:: Supplied records
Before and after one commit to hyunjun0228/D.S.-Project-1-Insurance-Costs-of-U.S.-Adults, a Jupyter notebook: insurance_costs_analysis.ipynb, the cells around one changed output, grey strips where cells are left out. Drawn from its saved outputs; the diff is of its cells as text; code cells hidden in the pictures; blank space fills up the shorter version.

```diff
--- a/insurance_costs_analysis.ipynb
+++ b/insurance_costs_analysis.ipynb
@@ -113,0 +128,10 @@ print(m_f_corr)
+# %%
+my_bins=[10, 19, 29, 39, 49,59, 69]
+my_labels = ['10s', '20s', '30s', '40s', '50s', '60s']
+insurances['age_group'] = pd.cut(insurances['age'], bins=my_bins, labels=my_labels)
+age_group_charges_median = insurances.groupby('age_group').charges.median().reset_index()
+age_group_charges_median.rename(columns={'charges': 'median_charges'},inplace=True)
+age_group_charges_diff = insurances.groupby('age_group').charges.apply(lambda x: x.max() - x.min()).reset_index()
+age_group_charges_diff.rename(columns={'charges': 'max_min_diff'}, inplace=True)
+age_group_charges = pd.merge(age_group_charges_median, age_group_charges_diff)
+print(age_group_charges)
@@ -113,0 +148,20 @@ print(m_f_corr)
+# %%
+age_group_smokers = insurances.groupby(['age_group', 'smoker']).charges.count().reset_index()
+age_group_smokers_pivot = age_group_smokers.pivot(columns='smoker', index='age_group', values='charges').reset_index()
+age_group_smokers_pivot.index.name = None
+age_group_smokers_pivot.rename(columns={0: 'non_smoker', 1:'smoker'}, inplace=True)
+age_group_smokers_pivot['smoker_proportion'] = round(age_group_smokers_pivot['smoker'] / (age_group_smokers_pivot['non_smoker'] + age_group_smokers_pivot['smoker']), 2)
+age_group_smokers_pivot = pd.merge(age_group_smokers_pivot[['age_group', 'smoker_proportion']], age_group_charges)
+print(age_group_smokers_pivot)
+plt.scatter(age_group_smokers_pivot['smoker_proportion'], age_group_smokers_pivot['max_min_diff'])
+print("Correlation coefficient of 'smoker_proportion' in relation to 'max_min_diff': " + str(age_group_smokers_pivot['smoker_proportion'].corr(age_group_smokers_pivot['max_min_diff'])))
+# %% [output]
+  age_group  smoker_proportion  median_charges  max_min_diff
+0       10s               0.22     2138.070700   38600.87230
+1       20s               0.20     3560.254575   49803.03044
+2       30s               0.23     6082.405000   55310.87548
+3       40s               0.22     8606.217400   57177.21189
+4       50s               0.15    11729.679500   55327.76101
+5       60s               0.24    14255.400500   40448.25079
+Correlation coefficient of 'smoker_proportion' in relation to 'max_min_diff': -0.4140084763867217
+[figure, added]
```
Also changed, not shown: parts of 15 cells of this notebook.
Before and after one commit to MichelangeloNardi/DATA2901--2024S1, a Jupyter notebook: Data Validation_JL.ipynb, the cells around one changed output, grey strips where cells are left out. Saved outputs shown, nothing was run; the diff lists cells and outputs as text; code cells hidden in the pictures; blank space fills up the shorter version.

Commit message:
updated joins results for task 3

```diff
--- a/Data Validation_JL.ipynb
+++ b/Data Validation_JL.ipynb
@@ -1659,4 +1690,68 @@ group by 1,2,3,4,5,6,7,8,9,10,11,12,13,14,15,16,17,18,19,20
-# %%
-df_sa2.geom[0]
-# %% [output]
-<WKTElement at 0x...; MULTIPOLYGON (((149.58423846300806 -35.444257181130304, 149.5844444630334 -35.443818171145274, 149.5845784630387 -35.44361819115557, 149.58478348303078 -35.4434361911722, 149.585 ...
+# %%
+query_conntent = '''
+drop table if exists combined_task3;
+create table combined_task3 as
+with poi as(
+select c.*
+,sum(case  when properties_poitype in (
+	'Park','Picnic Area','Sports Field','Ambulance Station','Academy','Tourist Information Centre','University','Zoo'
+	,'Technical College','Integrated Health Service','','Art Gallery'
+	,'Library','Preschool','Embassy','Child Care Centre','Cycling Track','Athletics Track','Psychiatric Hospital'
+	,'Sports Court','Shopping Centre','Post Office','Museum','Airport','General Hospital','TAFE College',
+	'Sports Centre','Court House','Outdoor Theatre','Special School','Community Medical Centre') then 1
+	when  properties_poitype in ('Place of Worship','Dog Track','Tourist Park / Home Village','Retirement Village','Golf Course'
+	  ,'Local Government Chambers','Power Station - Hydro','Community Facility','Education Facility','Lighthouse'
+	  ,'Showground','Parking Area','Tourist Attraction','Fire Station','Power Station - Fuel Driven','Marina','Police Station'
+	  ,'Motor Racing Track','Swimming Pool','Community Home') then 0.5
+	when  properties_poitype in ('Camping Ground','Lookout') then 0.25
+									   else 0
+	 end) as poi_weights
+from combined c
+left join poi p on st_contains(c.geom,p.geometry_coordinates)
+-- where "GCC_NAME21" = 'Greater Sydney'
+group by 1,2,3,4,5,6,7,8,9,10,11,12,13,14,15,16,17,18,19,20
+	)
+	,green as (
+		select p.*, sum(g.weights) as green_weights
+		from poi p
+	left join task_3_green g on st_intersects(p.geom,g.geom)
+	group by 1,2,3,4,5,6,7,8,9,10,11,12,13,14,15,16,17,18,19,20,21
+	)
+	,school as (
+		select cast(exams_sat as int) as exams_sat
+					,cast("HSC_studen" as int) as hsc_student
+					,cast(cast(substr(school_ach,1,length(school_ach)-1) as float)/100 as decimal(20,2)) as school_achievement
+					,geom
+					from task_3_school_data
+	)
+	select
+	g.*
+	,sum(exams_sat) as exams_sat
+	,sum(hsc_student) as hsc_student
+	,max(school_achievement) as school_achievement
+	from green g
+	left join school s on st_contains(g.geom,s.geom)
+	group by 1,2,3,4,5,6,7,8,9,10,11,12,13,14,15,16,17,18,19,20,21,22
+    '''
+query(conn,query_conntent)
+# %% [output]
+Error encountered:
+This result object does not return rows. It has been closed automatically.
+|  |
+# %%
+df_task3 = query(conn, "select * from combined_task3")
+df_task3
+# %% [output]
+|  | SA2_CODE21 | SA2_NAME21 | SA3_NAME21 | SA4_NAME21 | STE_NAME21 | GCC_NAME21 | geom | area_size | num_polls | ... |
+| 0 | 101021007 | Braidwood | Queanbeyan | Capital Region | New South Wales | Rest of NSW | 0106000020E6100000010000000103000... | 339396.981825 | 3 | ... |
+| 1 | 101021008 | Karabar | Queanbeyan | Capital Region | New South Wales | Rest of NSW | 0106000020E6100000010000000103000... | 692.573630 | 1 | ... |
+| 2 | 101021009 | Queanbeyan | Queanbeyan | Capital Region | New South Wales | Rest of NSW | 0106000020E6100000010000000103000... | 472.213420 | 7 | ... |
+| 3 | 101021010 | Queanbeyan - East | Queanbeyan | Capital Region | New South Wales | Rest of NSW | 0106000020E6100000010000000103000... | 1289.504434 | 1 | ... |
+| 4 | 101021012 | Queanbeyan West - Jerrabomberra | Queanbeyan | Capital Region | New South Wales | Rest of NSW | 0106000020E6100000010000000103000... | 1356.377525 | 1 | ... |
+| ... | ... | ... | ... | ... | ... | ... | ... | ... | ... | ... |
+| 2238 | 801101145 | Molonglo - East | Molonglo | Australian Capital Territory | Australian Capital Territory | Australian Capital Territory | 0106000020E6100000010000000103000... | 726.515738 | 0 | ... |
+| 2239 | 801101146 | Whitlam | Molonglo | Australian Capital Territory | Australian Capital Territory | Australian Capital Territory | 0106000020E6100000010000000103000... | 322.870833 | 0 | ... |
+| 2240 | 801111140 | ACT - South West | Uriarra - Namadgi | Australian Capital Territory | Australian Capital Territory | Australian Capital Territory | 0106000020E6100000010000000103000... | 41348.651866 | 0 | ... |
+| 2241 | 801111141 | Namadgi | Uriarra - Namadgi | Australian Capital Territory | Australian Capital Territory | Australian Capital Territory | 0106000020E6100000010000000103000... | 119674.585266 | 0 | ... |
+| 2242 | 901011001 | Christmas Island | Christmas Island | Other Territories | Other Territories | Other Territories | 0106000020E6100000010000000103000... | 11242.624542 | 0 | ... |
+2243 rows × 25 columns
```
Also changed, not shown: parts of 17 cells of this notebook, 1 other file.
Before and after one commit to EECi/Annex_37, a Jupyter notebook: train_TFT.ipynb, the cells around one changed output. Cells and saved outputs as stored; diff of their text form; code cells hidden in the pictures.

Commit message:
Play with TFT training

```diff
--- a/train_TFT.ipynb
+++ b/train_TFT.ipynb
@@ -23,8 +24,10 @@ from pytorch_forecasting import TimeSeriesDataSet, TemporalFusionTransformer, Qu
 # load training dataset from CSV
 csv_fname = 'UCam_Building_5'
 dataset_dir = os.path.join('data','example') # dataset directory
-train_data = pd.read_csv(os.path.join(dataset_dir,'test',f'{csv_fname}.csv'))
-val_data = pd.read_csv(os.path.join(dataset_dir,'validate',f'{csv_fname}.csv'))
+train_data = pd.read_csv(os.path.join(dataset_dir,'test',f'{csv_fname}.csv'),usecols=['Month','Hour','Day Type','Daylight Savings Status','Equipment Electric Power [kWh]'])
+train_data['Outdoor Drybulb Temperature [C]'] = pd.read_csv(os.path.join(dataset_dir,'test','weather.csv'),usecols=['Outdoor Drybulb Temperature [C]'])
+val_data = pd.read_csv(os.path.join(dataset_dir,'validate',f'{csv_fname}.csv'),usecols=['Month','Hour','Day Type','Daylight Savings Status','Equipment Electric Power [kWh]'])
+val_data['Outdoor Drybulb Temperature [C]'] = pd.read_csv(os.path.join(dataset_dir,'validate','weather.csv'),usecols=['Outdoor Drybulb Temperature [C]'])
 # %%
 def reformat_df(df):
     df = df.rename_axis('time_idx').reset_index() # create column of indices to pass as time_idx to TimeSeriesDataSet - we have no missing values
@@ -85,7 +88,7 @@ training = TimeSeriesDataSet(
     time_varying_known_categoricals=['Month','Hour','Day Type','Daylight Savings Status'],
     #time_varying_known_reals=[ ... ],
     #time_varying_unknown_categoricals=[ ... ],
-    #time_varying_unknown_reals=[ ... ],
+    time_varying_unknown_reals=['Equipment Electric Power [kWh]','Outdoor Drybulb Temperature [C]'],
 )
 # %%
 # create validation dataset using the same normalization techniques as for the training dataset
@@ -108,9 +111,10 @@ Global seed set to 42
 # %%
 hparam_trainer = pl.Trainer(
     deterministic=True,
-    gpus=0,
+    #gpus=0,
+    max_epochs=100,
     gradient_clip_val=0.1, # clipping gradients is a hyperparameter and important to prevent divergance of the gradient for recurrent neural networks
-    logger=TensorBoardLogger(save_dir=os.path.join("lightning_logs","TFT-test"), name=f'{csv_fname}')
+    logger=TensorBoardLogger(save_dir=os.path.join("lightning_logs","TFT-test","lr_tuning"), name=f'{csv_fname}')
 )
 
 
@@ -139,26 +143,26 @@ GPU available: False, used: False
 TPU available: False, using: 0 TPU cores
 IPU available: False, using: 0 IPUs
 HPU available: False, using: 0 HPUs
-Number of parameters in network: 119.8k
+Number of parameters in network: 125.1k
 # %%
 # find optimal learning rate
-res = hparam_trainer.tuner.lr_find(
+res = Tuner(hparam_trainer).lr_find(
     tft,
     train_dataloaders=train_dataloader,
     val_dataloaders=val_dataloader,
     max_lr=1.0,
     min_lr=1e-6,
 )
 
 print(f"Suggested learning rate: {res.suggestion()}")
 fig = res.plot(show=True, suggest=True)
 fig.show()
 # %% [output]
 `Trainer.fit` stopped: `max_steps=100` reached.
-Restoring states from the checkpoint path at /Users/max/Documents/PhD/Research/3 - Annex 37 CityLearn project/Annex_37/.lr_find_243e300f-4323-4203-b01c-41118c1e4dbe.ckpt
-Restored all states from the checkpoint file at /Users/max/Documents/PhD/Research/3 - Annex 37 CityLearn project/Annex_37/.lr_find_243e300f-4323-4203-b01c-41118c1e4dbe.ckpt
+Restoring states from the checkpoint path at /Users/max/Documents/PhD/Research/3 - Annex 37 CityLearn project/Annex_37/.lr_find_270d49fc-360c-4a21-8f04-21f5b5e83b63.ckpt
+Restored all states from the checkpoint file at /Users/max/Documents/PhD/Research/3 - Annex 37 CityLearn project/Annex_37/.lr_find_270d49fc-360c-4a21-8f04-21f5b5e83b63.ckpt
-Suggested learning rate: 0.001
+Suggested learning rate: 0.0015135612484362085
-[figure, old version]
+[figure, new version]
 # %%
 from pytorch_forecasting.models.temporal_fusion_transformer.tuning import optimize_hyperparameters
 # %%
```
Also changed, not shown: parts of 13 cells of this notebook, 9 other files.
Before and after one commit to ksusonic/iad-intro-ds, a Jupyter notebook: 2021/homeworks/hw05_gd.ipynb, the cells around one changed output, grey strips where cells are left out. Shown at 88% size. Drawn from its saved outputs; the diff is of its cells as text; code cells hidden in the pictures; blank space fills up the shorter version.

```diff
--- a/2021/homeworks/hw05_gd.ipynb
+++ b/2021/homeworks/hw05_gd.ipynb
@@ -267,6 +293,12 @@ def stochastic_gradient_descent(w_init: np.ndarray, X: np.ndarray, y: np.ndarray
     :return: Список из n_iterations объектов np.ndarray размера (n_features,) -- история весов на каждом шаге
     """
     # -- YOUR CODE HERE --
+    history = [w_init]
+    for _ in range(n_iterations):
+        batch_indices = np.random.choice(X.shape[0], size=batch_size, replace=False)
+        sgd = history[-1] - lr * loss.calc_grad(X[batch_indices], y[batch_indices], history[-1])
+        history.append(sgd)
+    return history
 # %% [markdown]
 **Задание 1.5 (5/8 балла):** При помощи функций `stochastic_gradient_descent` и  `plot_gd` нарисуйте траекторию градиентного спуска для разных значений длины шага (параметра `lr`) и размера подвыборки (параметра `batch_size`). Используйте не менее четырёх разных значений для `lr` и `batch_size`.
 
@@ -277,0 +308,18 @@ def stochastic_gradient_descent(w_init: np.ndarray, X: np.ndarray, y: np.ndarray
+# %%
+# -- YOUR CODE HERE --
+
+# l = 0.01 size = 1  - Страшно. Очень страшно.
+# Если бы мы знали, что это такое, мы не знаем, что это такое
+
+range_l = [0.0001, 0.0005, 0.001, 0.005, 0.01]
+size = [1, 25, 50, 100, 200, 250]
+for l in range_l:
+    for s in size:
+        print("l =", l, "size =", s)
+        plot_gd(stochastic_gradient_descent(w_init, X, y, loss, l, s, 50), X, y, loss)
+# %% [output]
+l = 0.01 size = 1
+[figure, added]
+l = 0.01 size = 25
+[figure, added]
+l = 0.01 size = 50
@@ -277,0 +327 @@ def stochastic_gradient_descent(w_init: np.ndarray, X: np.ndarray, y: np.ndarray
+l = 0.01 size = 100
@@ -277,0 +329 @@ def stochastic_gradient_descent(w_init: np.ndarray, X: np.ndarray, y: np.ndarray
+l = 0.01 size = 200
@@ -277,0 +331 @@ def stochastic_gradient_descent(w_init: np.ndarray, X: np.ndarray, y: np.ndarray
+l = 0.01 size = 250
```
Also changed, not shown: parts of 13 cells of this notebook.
::::
--- Exercise goal ---
Work out the count of lines in the data above containing the string "geom". Give it alone.

--- Answer space ---
6